6. Teaching Research Methods

Jeff Standen conducted a workshop in 2010 at the ATP Conference on Teaching Psychology. This page contains links to his PowerPoint slides with suggestions for teaching research methods, a research methods mindmap, a PowerPoint-based experiment you can do with your class, PowerPoint slides on correlation, an overview of psychological research methods, levels of measurement, and notes on reliability and validity and much more.

7. Resources for Teaching Neuroscience

Jeff Standen compiled these resources for teaching neuroscience including PowerPoint slides on neurons, the brain and brain research and much more.

8. Evolution and Genetics

Jeff Standen shares his PowerPoint slides on natural selection and genetics.

9. Psychlotron.org.uk

Psychlotron.org.uk is a website of teaching resources for teachers and lecturers. Though aimed at those teaching introductory psychology in the British system, there are many free resources here applicable to those teaching personality psychology including this unit on Freud and Personality.

10. Who Am I? Your Brain

The Science Museum of National Museum of Science and Industry (NMSI), London, UK sponsors an extensive website. Check out their interactive online exhibit on ”Who Am I?” featuring videos, pictures, handouts, and information on understanding your body, your brain, and your genes. This page on ”Your Brain” answers the questions how can illness affect the brain, what happens when you are asleep, how do drugs affect the brain, what are emotions, and others.

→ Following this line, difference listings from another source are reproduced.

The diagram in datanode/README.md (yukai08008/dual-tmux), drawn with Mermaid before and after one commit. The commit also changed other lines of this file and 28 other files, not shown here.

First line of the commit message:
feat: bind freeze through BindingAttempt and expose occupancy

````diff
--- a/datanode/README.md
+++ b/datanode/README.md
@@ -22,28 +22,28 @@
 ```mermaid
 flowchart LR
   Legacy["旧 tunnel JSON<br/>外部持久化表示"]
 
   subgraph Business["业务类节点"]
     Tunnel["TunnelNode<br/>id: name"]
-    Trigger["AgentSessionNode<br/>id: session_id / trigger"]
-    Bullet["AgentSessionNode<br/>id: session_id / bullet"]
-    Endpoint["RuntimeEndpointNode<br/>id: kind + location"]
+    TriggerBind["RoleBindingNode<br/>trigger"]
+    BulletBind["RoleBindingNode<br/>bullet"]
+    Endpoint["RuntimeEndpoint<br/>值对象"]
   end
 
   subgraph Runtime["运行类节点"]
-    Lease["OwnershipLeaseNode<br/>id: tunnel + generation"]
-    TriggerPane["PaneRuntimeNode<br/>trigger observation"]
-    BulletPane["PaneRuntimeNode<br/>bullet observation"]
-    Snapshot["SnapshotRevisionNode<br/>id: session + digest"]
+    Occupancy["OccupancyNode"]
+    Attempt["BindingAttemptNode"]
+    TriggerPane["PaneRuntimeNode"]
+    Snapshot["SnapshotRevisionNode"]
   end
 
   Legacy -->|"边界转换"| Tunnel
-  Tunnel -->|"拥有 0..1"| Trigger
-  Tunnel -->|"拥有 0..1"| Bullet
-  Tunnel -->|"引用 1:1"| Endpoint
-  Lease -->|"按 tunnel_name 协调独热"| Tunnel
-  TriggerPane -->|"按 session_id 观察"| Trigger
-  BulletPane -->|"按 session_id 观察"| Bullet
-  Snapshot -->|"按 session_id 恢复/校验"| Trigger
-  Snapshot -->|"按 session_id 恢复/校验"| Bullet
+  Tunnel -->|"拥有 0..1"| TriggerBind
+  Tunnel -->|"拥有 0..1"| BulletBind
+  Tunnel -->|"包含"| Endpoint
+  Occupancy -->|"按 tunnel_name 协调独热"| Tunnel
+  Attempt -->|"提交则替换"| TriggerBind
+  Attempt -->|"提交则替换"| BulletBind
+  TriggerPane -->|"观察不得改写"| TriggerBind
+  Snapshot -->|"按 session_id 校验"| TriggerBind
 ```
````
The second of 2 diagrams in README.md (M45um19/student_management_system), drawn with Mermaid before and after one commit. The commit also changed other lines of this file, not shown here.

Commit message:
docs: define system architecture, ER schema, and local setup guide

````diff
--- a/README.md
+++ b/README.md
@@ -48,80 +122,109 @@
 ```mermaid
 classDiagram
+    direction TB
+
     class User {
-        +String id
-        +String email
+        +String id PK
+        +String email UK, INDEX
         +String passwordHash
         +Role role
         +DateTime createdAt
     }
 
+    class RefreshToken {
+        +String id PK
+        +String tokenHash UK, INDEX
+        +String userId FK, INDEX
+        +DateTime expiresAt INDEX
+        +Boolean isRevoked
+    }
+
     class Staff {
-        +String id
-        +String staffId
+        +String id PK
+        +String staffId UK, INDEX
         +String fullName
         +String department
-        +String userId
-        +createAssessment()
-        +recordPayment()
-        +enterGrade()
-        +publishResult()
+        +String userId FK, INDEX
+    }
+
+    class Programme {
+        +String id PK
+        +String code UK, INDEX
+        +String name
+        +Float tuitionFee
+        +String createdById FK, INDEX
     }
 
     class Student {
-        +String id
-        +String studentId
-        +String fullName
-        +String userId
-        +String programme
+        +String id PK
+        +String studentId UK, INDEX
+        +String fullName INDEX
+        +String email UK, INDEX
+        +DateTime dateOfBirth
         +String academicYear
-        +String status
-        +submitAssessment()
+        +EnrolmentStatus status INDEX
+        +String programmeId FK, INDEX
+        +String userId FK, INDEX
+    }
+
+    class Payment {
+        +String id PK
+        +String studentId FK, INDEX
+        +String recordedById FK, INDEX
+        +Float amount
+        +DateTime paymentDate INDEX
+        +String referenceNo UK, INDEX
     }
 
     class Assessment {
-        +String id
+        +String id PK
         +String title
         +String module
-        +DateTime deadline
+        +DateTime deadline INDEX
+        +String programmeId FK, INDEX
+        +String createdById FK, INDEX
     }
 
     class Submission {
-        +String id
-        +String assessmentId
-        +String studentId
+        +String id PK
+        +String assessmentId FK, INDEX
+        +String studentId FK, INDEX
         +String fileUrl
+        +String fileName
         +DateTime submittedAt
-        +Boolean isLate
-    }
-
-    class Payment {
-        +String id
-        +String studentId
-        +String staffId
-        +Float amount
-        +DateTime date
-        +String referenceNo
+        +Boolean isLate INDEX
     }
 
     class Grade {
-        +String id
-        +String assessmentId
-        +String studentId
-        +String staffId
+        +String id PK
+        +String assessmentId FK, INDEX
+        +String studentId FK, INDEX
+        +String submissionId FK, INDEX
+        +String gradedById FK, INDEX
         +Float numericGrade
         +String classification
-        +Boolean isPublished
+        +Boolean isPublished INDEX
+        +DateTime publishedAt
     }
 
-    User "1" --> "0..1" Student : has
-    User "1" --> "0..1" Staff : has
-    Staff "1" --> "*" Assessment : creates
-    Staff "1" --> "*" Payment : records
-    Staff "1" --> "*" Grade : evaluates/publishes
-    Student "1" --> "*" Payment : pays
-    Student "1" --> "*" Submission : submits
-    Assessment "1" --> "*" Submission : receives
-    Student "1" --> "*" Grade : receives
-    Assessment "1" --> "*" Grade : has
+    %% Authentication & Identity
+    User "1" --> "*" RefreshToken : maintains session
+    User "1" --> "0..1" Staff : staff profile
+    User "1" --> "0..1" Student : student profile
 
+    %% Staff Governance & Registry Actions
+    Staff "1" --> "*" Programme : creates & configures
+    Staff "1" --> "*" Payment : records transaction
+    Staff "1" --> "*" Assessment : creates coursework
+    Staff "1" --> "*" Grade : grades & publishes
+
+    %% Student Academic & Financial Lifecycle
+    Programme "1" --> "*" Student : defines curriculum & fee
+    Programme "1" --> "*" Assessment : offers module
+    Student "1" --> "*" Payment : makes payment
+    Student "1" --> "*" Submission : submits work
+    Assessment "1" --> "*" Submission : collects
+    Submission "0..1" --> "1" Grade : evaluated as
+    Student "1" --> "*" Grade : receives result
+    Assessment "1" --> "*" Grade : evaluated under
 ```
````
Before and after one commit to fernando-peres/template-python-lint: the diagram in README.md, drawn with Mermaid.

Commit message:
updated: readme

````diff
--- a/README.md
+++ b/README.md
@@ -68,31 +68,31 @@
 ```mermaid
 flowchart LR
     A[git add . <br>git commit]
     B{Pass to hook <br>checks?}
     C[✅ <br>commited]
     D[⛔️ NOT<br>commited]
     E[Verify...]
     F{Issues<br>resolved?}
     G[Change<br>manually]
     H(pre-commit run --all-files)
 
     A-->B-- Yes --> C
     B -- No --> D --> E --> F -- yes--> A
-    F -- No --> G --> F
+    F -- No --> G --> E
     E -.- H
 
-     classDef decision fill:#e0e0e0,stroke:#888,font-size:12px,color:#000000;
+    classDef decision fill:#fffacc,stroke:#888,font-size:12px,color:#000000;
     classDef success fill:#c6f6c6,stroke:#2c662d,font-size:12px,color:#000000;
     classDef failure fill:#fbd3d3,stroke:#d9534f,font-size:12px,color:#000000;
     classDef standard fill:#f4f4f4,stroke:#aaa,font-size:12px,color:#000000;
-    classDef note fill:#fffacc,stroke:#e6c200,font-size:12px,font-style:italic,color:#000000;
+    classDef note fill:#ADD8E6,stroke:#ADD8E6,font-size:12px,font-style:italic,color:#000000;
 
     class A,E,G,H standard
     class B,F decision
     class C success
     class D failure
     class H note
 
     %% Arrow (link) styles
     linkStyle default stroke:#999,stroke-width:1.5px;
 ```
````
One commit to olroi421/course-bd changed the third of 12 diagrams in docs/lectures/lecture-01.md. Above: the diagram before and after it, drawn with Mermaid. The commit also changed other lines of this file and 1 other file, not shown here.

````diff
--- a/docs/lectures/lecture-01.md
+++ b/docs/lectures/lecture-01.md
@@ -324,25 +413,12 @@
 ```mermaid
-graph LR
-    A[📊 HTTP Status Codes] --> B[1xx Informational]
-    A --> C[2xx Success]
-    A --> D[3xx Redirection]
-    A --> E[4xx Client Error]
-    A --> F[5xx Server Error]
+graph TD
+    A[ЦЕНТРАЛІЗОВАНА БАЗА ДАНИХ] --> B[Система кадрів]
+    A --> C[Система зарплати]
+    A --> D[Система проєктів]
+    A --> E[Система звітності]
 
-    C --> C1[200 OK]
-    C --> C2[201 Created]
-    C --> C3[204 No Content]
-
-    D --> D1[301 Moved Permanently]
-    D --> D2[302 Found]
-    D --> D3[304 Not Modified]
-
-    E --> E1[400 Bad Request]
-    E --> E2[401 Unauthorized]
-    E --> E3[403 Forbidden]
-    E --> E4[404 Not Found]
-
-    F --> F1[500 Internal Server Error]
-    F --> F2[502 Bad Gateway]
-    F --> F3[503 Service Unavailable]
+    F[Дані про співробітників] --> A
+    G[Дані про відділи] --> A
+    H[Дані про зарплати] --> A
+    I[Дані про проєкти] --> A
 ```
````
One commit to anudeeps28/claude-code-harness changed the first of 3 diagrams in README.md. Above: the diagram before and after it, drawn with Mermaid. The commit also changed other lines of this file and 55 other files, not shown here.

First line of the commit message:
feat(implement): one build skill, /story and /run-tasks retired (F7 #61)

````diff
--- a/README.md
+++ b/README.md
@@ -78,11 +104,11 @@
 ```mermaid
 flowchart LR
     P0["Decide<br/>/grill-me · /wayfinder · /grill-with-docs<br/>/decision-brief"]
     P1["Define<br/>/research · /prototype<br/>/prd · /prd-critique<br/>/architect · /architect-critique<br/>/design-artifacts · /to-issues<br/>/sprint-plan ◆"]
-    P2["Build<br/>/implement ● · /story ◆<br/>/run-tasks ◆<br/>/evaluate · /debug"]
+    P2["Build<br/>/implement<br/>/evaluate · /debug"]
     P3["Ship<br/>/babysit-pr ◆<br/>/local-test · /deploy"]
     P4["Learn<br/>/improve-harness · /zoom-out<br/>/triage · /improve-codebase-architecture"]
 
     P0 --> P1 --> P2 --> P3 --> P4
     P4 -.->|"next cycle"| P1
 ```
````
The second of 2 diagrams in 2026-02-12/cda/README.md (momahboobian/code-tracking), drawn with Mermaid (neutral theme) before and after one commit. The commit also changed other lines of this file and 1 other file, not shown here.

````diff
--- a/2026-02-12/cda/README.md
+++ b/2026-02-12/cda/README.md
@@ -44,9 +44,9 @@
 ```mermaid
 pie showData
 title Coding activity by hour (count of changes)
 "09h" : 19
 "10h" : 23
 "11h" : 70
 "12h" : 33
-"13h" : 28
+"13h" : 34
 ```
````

11. Who Am I? Your Genes

The Science Museum of National Museum of Science and Industry (NMSI), London, UK sponsors an extensive website. Check out their interactive online exhibit on ”Who Am I?” featuring videos, pictures, handouts, and information on understanding your body, your brain, and your genes. This page on ”Your Genes” answers the questions where did your genes come from, what was the Human Genome project, how do genes affect your health, and others.

12. Attributional Styles Test and Locus of Control

Discovery Health presents this online version of a 10-item locus of control scale with scoring and feedback. However, the real fun begins when you are asked to take the 47-item long version including scales measuring optimistic and pessimistic explanatory style, the three dimensions of internal-external, stable-unstable, global-specific, career and academic locus of control, belief in luck, health locus of control and more. All scales are scored automatically and feedback is provided.

13. Probe the Brain

PBS presents this site where you pretend you are a brain surgeon and get to virtually map out the brain’s motor cortex.

14. MRI — The Magnetic Miracle Game

NobelPrize.org, the official site of the Nobel prize, presents this interactive game which illustrates how an MRI works, why metal can not be near the apparatus, and how does MRI compare to x-ray and CAT images.

15. Brain Facts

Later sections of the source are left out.